I began unpacking my two suitcases in my beautiful new bedroom. I had socks in my hands and thought “I don’t know where these go.” And that tiny thought caused my breakdown. It was all because I couldn’t decide which drawer to put my socks in. (Megan Cary, discussing the difficulties when moving away from home)
Moving away can be an incredibly stressful time, even if you’re moving to that place just a few houses down the road. You’re gathering literally everything that you own and taking them with you, as well as all of the old memories from your old home. In fact, research in 2014 suggested that it’s as stressful as other major life events, like divorce! Two in three people placed the experience at the very top of their stress list in a poll of 2,000 adults.
Personally, I don’t think that this stress that comes with moving out is talked about anywhere near enough. Often at the age of 18, young adults are expected to gather their belongings, say goodbye to familiar surroundings, and start a new life at university. Young adults especially are left to figure it out on their own most of the time. Not to mention the fact that this is probably the first time that they are living away from their family and friends, people they’ve been surrounded by their entire lives. This blog is here to give advice to people that have found themselves alone for the first time, helping them to feel not so lonely.
Moving away in 2018, however, is a completely different ordeal to how it used to be. The world nowadays is very digitally connected. Everybody is basically attached to their phones, and Ofcom reports that 78% of adults would not be able to live without them. I’m sure many of you reading this are also guilty of checking your phone before your eyes are even fully open in the morning. According to a survey by Report Linker, 66% of millenials are on their phones before getting out of bed.
This undeniably makes the moving experience very different. Before social media, moving away from home would have meant completely distancing yourself from friends and family, with the occasional phone call and letter. We are now able to move thousands of miles away, and still be able to see a loved one’s face and hear their voice with the click of a button. This, obviously, makes things a bit easier for young people that have found themselves somewhere completely new. Any feelings of homesickness are a lot easier to deal with when you can contact home at any moment.
However, I think that this digital connection can make things a lot more difficult too.
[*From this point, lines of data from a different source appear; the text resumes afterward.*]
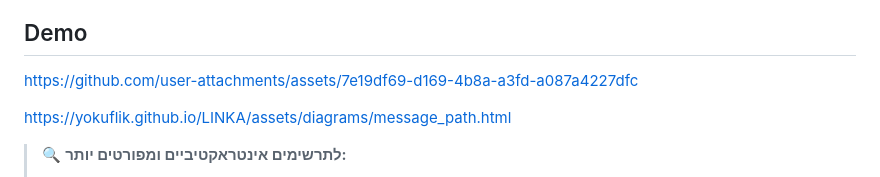
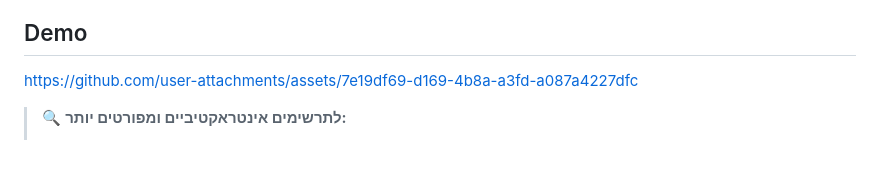
Before and after one commit to yokuflik/LINKA, a Markdown page: README.md, the part around one of its changes. Drawn GitHub-style; blank space fills up the shorter version.

```diff
--- a/README.md
+++ b/README.md
@@ -28,5 +28,5 @@ There is no production client. `poc/` is a single-page Vue app I use to exercise
 https://github.com/user-attachments/assets/7e19df69-d169-4b8a-a3fd-a087a4227dfc
 
 
-https://yokuflik.github.io/LINKA/assets/diagrams/message_path.html
+
 > 🔍 **לתרשימים אינטראקטיביים ומפורטים יותר:**
```
Also changed, not shown: other parts of README.md (+3 -3 lines).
A dependency on social media can be incredibly distracting and disruptive for a person who is just beginning to learn who they are and who is trying to find their feet for the first time in their adult lives. Therefore, I think that as the usage of social media increases, so does the level of stress and anxiety that a young person experiences.
Social Media: A Cause For Loneliness?
I put a poll up on my Twitter and asked whether people felt as though social media connected them to others or whether it made them feel isolated.
Hello Twitter!!? My first blog post will be up soon (link in bio!) so be sure to check that out.
Firstly though, I'm interested in your opinions. Would you say that social media makes you feel more connected to others, or more isolated and lonely?
— First Steps to Freedom (@steps_freedom) December 3, 2018
As you can see, the majority felt as though social media helped them connect with others. However, a small amount of people still feel isolated due to social media, and I’d like to look into why that might be in future blog posts.
That being said, the impact that social media and the internet has had on people that are just starting out in adult life is huge. They can find immediate support from friends, family, and even strangers on the internet.
What do you think? Make sure to let me know down in the comments!